WHAT YOU ARE ASKED TO DO
Each line in the data holding "style" should be listed.

++++++++++

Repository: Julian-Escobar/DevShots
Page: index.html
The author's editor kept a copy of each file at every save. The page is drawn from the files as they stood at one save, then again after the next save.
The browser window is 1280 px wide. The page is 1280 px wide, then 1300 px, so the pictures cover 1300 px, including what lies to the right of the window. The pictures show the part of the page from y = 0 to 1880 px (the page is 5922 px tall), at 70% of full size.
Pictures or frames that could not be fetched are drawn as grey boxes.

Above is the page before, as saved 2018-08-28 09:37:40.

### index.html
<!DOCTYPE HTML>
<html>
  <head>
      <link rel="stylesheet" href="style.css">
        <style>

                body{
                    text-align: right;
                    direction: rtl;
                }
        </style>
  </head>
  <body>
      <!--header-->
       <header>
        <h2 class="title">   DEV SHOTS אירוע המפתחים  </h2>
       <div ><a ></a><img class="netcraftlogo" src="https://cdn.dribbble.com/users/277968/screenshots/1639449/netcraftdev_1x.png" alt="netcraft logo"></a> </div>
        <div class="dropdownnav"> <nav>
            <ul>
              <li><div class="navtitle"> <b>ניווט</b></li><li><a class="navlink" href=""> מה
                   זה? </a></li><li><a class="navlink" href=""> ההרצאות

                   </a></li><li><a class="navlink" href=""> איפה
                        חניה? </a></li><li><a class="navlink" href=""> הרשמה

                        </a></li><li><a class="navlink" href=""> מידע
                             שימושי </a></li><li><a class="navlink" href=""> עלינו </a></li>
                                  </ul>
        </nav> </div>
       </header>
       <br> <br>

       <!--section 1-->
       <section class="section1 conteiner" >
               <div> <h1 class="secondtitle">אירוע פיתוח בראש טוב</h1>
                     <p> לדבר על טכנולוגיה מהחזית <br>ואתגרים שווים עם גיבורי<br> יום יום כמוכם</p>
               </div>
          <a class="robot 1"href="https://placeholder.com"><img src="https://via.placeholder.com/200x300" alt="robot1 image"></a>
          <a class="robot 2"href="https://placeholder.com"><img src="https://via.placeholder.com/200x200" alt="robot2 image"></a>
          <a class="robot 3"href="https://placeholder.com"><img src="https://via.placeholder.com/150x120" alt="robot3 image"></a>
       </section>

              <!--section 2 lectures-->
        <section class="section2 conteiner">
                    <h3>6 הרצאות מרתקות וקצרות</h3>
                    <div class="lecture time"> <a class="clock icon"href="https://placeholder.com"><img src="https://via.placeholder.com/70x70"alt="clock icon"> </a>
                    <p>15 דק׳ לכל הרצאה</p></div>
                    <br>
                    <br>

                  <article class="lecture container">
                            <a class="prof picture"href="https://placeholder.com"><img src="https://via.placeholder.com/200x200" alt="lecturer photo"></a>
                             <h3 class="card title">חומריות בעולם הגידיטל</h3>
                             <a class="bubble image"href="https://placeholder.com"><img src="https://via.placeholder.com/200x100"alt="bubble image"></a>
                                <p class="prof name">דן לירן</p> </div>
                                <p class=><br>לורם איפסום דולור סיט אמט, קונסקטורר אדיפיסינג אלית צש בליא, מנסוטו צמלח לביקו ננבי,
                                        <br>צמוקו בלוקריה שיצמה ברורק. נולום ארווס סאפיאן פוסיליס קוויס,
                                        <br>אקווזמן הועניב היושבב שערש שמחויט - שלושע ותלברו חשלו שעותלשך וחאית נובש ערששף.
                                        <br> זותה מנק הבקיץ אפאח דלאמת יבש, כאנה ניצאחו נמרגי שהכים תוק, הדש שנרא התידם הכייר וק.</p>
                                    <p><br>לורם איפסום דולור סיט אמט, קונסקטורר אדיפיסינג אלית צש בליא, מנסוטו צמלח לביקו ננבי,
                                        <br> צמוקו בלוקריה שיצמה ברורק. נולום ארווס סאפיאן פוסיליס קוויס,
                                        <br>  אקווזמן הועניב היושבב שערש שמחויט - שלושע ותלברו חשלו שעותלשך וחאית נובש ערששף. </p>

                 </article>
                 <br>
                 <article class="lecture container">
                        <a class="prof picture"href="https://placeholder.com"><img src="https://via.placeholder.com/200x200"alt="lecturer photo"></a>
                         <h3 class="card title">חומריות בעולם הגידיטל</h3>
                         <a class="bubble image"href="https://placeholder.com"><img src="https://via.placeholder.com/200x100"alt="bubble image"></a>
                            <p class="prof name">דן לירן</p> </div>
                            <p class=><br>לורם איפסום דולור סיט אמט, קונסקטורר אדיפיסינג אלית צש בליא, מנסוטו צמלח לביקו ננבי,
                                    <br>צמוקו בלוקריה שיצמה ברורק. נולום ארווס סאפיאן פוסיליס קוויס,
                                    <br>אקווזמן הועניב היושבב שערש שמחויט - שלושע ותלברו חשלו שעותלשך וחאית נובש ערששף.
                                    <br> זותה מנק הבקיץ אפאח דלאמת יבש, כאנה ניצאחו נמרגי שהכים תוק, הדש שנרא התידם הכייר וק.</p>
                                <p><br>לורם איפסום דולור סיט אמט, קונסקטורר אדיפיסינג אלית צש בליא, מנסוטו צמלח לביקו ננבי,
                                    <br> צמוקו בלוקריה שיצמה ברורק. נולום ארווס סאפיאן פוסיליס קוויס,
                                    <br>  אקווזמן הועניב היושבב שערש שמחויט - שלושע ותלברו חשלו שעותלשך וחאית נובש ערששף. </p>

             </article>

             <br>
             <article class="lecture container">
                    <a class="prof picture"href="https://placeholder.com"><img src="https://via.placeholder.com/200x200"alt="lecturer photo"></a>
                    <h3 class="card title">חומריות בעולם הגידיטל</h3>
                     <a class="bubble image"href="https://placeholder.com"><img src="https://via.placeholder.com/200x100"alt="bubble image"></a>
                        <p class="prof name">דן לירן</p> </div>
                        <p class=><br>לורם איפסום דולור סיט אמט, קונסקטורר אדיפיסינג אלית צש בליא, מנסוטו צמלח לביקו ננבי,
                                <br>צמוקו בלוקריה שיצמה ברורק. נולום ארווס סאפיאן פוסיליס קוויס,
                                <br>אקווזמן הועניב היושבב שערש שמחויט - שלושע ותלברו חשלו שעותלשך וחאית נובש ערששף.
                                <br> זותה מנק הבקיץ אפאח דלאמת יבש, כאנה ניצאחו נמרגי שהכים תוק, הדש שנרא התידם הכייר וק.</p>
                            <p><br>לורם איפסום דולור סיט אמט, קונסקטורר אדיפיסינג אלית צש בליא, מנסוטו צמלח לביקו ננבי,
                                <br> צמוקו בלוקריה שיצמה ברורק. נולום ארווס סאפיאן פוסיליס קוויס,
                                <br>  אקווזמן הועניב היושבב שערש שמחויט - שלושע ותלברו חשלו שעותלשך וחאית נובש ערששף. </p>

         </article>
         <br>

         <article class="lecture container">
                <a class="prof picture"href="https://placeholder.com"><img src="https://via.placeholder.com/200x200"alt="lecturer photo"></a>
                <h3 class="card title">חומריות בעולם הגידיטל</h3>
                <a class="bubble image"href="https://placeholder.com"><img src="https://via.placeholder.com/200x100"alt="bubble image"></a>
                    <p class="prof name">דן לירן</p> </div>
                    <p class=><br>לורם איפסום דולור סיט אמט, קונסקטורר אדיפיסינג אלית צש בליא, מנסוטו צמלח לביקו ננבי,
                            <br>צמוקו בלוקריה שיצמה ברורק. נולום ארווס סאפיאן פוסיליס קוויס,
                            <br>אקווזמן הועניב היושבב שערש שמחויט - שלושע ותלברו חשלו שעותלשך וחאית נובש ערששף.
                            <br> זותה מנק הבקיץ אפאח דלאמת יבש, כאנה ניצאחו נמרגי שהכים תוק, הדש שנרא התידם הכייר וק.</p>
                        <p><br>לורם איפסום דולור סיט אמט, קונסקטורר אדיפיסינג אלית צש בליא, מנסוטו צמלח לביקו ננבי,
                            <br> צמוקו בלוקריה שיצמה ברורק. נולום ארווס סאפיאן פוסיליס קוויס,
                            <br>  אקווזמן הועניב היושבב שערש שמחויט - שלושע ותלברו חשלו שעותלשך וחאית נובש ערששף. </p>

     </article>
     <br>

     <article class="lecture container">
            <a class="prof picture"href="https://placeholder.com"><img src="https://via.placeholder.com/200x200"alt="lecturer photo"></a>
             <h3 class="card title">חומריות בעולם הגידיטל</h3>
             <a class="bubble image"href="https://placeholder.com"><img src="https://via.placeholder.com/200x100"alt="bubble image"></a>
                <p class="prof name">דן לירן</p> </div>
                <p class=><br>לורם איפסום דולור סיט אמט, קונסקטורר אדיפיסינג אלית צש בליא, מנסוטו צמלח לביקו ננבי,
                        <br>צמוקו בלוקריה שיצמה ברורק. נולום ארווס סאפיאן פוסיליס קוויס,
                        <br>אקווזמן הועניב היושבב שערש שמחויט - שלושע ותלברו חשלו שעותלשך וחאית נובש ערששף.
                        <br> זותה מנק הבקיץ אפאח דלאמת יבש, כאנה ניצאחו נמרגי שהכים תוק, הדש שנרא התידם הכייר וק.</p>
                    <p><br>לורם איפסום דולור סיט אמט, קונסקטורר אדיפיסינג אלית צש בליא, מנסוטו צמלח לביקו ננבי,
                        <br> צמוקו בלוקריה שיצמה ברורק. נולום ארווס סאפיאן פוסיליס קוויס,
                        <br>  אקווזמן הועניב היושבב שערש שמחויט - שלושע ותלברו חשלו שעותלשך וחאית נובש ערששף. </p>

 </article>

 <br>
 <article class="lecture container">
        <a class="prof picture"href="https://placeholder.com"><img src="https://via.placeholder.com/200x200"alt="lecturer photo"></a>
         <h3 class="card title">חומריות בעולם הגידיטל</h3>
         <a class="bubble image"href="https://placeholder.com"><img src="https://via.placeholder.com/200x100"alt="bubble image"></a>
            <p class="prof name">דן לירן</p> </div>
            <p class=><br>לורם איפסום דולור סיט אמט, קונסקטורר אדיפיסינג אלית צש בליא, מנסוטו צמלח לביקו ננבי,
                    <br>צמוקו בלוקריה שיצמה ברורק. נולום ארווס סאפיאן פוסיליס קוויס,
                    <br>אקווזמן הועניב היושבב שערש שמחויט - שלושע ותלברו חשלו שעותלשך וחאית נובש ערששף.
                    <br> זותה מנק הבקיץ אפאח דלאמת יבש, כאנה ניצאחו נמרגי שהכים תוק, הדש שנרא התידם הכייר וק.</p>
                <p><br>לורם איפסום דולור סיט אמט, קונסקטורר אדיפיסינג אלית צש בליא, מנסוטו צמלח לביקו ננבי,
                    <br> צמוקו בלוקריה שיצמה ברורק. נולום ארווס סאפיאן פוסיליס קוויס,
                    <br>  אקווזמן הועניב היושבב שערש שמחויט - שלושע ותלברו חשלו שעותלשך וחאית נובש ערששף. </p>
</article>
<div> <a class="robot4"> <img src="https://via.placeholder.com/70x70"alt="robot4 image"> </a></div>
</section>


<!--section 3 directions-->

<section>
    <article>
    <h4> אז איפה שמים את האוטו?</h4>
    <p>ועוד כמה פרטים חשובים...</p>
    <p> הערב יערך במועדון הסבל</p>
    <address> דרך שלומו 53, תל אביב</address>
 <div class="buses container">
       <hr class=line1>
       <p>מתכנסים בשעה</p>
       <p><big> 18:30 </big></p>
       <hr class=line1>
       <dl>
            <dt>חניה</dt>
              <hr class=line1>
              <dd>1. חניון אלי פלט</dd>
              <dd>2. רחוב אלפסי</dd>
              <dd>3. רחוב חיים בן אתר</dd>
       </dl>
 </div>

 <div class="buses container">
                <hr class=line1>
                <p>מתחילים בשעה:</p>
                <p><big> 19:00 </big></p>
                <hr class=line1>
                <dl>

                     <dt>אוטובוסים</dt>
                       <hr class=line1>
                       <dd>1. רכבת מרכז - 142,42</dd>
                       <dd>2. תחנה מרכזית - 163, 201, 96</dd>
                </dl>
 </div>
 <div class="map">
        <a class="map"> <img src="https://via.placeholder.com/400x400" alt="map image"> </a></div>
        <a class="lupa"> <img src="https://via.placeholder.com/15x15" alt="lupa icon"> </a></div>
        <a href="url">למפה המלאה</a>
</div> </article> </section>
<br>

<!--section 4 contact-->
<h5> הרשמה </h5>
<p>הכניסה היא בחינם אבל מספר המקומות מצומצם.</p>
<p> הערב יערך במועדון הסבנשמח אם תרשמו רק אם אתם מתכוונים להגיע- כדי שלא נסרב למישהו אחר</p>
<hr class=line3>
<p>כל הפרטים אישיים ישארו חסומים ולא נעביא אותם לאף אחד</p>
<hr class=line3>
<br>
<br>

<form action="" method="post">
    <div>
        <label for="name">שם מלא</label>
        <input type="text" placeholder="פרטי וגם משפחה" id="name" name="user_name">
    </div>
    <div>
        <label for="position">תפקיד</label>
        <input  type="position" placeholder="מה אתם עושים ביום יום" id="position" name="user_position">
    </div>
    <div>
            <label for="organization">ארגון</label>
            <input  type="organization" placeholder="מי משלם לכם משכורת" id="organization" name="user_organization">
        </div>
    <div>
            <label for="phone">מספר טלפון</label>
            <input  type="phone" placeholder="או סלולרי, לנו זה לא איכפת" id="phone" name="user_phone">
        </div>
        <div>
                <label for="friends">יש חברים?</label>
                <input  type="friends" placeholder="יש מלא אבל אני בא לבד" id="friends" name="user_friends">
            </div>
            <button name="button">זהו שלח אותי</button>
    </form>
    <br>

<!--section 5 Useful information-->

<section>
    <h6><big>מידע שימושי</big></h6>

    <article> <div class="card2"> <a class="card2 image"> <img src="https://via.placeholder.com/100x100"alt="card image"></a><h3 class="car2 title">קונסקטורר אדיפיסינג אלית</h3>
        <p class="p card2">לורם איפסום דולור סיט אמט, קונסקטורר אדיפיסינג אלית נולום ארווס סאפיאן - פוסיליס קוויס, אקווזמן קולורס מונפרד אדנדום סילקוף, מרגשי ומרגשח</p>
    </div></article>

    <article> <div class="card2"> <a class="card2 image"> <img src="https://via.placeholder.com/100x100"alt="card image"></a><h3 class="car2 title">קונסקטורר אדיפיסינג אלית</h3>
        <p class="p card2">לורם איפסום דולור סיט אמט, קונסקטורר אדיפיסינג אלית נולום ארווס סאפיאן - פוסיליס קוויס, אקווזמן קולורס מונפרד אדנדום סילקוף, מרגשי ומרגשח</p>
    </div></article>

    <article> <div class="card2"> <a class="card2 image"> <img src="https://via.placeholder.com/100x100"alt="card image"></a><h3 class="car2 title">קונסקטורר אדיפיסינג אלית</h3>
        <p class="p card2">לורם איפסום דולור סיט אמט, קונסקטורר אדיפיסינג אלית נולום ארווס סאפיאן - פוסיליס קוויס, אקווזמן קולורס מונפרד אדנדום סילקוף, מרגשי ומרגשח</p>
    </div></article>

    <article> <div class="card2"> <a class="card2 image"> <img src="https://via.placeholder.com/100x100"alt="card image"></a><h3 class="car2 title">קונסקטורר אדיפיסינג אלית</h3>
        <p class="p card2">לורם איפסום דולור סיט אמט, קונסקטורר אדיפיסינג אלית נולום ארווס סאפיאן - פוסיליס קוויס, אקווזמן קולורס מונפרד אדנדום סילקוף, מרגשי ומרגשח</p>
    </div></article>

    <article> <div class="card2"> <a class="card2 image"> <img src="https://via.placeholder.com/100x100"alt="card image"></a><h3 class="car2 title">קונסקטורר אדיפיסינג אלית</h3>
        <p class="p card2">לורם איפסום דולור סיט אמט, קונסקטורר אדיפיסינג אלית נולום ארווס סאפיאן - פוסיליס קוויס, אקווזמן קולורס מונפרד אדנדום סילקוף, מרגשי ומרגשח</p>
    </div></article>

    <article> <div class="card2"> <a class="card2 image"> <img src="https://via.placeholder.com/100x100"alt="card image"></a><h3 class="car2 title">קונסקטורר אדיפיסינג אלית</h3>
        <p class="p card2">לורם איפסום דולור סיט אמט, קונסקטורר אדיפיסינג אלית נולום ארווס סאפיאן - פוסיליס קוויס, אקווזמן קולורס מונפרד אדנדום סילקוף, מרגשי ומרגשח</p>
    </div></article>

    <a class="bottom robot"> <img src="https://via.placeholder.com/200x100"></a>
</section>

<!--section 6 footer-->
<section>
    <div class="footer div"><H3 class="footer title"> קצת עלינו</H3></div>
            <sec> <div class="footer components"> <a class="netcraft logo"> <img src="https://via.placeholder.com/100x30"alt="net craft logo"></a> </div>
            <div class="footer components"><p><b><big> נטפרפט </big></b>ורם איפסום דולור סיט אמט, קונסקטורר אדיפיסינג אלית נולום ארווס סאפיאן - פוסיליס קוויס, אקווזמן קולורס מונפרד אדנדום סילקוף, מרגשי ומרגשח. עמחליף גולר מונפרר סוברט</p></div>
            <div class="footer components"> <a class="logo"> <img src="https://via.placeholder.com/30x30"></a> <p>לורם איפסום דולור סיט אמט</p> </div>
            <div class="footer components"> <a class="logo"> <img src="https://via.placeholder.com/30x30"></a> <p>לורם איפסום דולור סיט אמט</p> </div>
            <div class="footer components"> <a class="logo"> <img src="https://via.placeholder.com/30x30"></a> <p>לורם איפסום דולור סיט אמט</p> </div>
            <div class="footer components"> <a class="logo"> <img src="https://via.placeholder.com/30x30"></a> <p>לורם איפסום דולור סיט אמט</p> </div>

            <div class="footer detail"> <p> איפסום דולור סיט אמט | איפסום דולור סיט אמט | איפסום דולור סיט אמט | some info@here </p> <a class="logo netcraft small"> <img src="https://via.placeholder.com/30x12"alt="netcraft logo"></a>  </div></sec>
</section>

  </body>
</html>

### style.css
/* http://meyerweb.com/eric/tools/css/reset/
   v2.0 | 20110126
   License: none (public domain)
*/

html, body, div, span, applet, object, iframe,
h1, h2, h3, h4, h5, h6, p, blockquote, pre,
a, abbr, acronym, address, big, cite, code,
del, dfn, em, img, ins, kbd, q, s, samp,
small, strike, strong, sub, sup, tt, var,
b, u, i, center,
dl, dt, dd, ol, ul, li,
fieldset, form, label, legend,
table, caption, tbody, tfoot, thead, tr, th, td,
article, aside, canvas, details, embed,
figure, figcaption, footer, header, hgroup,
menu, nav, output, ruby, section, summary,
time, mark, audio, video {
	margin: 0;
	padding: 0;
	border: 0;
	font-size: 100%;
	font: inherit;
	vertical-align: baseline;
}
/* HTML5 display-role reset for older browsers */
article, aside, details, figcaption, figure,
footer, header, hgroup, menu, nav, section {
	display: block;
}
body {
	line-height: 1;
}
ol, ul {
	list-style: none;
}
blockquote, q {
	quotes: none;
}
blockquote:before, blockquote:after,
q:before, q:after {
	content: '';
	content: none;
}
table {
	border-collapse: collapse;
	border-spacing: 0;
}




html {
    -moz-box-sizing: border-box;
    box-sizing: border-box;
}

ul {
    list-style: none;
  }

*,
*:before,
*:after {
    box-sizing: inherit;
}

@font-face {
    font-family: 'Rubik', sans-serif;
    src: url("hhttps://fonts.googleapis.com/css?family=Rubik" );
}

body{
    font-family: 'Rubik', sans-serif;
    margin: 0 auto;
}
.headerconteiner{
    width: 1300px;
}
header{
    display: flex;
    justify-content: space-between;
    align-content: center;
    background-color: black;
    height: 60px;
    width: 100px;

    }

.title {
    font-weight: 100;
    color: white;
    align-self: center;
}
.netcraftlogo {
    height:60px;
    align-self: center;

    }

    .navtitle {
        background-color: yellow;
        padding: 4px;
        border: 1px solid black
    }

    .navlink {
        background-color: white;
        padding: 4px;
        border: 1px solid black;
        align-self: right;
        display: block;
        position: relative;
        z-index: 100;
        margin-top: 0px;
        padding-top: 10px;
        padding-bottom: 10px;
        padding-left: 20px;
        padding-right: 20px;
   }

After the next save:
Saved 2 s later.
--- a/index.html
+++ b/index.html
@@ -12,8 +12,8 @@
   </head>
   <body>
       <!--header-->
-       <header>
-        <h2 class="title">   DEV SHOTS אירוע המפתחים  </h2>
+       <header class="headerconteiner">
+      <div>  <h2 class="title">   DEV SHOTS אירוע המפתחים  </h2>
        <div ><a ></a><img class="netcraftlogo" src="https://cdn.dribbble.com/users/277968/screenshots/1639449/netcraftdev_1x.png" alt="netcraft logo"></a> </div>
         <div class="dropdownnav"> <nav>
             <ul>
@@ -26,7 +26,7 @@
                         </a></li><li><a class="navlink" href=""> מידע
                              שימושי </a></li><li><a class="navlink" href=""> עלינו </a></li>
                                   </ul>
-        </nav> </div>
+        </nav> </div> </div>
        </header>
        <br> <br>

++++++++++

TASK ANSWER
      <link rel="stylesheet" href="style.css">
        <style>
        </style>
### style.css
	list-style: none;
    list-style: none;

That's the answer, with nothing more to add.